■ What to work on ■
Reproduce the entire listing below exactly.

■ Source material ■
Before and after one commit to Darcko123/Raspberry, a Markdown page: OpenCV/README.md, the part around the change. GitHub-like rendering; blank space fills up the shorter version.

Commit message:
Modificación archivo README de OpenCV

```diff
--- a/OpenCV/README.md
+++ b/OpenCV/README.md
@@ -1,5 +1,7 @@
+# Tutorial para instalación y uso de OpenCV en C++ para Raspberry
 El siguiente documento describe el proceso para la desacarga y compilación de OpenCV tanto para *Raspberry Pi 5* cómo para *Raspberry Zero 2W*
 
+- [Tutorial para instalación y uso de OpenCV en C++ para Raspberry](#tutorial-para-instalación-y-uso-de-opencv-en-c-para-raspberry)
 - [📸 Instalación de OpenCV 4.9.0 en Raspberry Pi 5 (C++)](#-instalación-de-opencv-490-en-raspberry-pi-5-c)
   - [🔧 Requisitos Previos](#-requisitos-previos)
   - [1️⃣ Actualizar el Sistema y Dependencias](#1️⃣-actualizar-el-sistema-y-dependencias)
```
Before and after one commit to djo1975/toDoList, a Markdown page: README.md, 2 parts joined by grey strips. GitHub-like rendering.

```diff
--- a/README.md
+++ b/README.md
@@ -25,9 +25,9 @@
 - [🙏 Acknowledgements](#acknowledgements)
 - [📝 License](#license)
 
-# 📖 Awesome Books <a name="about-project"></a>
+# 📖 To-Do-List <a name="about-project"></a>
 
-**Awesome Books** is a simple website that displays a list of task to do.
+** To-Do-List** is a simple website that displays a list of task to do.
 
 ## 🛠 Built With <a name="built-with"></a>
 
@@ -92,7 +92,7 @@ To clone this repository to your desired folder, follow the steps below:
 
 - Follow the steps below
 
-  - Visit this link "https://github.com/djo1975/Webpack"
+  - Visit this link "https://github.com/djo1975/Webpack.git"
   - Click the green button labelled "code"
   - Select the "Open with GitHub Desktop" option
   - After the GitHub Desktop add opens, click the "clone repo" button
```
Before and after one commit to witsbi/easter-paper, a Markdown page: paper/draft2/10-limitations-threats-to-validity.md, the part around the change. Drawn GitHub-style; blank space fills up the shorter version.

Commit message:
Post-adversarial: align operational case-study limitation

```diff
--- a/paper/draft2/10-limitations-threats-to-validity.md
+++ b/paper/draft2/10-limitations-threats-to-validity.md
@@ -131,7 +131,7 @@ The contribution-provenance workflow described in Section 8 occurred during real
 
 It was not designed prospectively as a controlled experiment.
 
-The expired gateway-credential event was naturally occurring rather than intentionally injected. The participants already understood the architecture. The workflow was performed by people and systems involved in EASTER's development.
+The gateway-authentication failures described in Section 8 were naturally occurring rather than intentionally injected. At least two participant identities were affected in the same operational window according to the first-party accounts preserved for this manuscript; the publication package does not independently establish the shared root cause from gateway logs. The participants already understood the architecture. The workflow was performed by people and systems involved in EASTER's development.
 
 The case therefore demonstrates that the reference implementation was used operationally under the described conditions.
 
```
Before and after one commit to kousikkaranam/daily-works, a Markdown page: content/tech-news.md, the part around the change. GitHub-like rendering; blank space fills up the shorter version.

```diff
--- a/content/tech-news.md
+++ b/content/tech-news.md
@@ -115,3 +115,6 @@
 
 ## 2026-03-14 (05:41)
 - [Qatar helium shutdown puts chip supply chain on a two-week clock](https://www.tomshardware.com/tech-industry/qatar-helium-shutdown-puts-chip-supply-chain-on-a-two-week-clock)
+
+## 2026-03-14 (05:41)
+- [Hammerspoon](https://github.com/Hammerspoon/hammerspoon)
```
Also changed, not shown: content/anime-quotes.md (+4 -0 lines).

■ Solution to the exercise ■
Before and after one commit to Darcko123/Raspberry, a Markdown page: OpenCV/README.md, the part around the change. GitHub-like rendering; blank space fills up the shorter version.

Commit message:
Modificación archivo README de OpenCV

```diff
--- a/OpenCV/README.md
+++ b/OpenCV/README.md
@@ -1,5 +1,7 @@
+# Tutorial para instalación y uso de OpenCV en C++ para Raspberry
 El siguiente documento describe el proceso para la desacarga y compilación de OpenCV tanto para *Raspberry Pi 5* cómo para *Raspberry Zero 2W*
 
+- [Tutorial para instalación y uso de OpenCV en C++ para Raspberry](#tutorial-para-instalación-y-uso-de-opencv-en-c-para-raspberry)
 - [📸 Instalación de OpenCV 4.9.0 en Raspberry Pi 5 (C++)](#-instalación-de-opencv-490-en-raspberry-pi-5-c)
   - [🔧 Requisitos Previos](#-requisitos-previos)
   - [1️⃣ Actualizar el Sistema y Dependencias](#1️⃣-actualizar-el-sistema-y-dependencias)
```
Before and after one commit to djo1975/toDoList, a Markdown page: README.md, 2 parts joined by grey strips. GitHub-like rendering.

```diff
--- a/README.md
+++ b/README.md
@@ -25,9 +25,9 @@
 - [🙏 Acknowledgements](#acknowledgements)
 - [📝 License](#license)
 
-# 📖 Awesome Books <a name="about-project"></a>
+# 📖 To-Do-List <a name="about-project"></a>
 
-**Awesome Books** is a simple website that displays a list of task to do.
+** To-Do-List** is a simple website that displays a list of task to do.
 
 ## 🛠 Built With <a name="built-with"></a>
 
@@ -92,7 +92,7 @@ To clone this repository to your desired folder, follow the steps below:
 
 - Follow the steps below
 
-  - Visit this link "https://github.com/djo1975/Webpack"
+  - Visit this link "https://github.com/djo1975/Webpack.git"
   - Click the green button labelled "code"
   - Select the "Open with GitHub Desktop" option
   - After the GitHub Desktop add opens, click the "clone repo" button
```
Before and after one commit to witsbi/easter-paper, a Markdown page: paper/draft2/10-limitations-threats-to-validity.md, the part around the change. Drawn GitHub-style; blank space fills up the shorter version.

Commit message:
Post-adversarial: align operational case-study limitation

```diff
--- a/paper/draft2/10-limitations-threats-to-validity.md
+++ b/paper/draft2/10-limitations-threats-to-validity.md
@@ -131,7 +131,7 @@ The contribution-provenance workflow described in Section 8 occurred during real
 
 It was not designed prospectively as a controlled experiment.
 
-The expired gateway-credential event was naturally occurring rather than intentionally injected. The participants already understood the architecture. The workflow was performed by people and systems involved in EASTER's development.
+The gateway-authentication failures described in Section 8 were naturally occurring rather than intentionally injected. At least two participant identities were affected in the same operational window according to the first-party accounts preserved for this manuscript; the publication package does not independently establish the shared root cause from gateway logs. The participants already understood the architecture. The workflow was performed by people and systems involved in EASTER's development.
 
 The case therefore demonstrates that the reference implementation was used operationally under the described conditions.
 
```
Before and after one commit to kousikkaranam/daily-works, a Markdown page: content/tech-news.md, the part around the change. GitHub-like rendering; blank space fills up the shorter version.

```diff
--- a/content/tech-news.md
+++ b/content/tech-news.md
@@ -115,3 +115,6 @@
 
 ## 2026-03-14 (05:41)
 - [Qatar helium shutdown puts chip supply chain on a two-week clock](https://www.tomshardware.com/tech-industry/qatar-helium-shutdown-puts-chip-supply-chain-on-a-two-week-clock)
+
+## 2026-03-14 (05:41)
+- [Hammerspoon](https://github.com/Hammerspoon/hammerspoon)
```
Also changed, not shown: content/anime-quotes.md (+4 -0 lines).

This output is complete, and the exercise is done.